If Badiou is more into set theory, and probably monads, is this closer
to limits? It seems for me that there are big implications in seeing
the world as objects and not as differences or intensities.
With respect to the differences between objects and intensities, there were major limitations to the framework Badiou developed in Being & Event, but by Logiques des Mondes Badiou adopts Deleuze's understanding of intensive difference pretty much to the letter. Also Badiou's work expands a lot beyond his philosophical formalization of set theory, so if we were to do him justice here we would also have to include all of the developments he made around category theory.
How are set theory and the differential calculus related? Did Deleuze
try to revive an alternative interpretation to make use of another
branch of the scientific tree to open up room for different
epistemological interpretations (a world of intensities in becoming)?
Are these maybe better discussed in the form of rates of change
(differential calculus) rather than sets (definition of borders and
separation of objects).
"What matters to us is less the determination of this or that break [coupure] in the history of mathematics (analytic geometry, differential calculus, group theory ... ) than the manner in which, at each moment of that history, dialectical problems, their mathematical expression and the simultaneous origin of their fields of solvability are interrelated." - D in Difference & Repetition p. 180
Others can explain the relations between set theory & differential calculus in mathematical terms more concisely than I, so let me focus on your second & third questions. If we approach these passages as attempt to found alternative epistemological interpretations it obfuscates the DIRECT objects of these works. Deleuze had a great interest in mathematics and "hard" sciences, but equally in arts, music, linguistics, anthropology etc. Generally if something specific in a field is being addressed it's at the service of some larger target (e.g. making clear semiotic operations of deterritorialization from reterritorialization, to show what role axiomatization plays vis a vis a-signifiying ruptures etc, which as semiotic concerns, are not restricted to any particular field or discipline, thus you'll see an example as related to science here, another related to music there, another related to economics over there). When Deleuze revisits the issue of the development of the thinking behind calculus in Leibniz (both in Difference & Repetition and in his stand alone book The Fold: Leibniz & The Baroque) it's first to elucidate the complex web of concepts surrounding Representation, Faculties, Ideas, Problems, Solutions, what it means to think, and the nature of differentials as unsubsumable to solutions; the second use is to trace the development of an Idea (specifically differential relations) via the problematizations of thought actually ran through cases of philosophical preocupations (regarding perception, extrinsic physical causality, affective qualities) to the "convenient or well-founded fictions" (as Leibniz described his calculus to Varignon) and extensive reality. In both cases, while Badiou is correct in saying that Deleuze was extremely interested in mathematics, it's not because he is concerned with what mathematics does with these problem, the development he makes of them is within philosophy.
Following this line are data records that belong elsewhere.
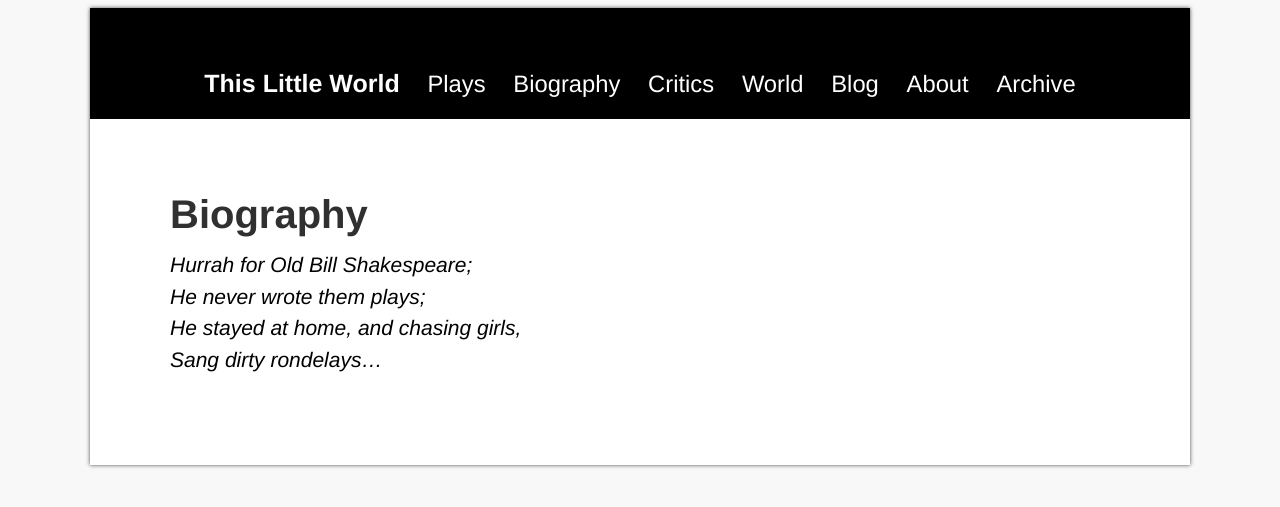
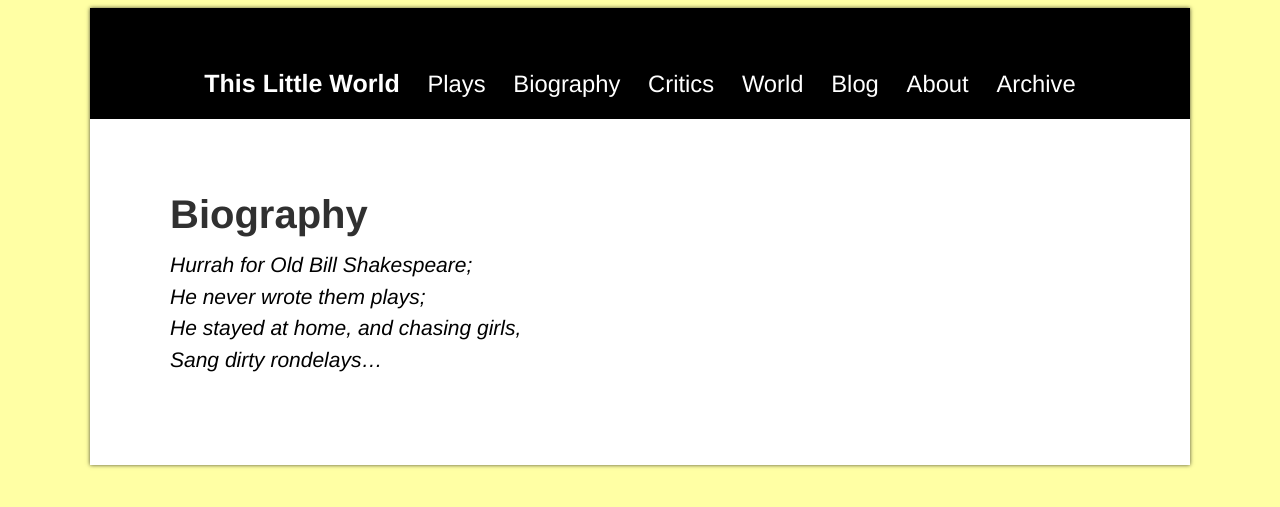
Before and after one commit to ThisLittleWorld/ThisLittleWorld.github.io, a Jekyll site: the page built from pages/biography.md, in a window 1280 px wide. Shown: the top 507 px of the page. Built offline with Jekyll 4.4.1, drawn with Linux system fonts in a browser that asks for light colours; Markdown is read by kramdown in place of the engine named in the settings.

Commit message:
background color

```diff
--- a/public/css/poole.css
+++ b/public/css/poole.css
@@ -65,7 +65,7 @@ html {
 
 body {
   color: #515151;
-  background-color: #F8F8F8;
+  background-color: #FFFFA4; /* #F8F8F8 */
   -webkit-text-size-adjust: 100%;
       -ms-text-size-adjust: 100%;
 }
@@ -471,6 +471,7 @@ article {
   background:white;
   padding:30px 0;
   /*box-shadow: inset 1px 1px  5px rgba(184, 184, 184, 0.4);*/
+  height: 100%;
 }
 
 @media (max-width: 480px) {
```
Alternative examples can be seen in something Badiou would equally criticize him for, writing books invoking hundreds of cinematic cases that are of no use to cinematographers or film theorists, but rather to make statements about movement, sensory-motor schemas and time, a book about a painter that is really about the relationship between thought and sensation. Badiou has a different agenda that of course priviledges the mathematical that really is of no interest to Delezue. But the point here is that there are no epistemological direct motives here, there may be epistemological consequences, but they would be secondary to the things concepts and worlds that Deleuze was actually focused on creating.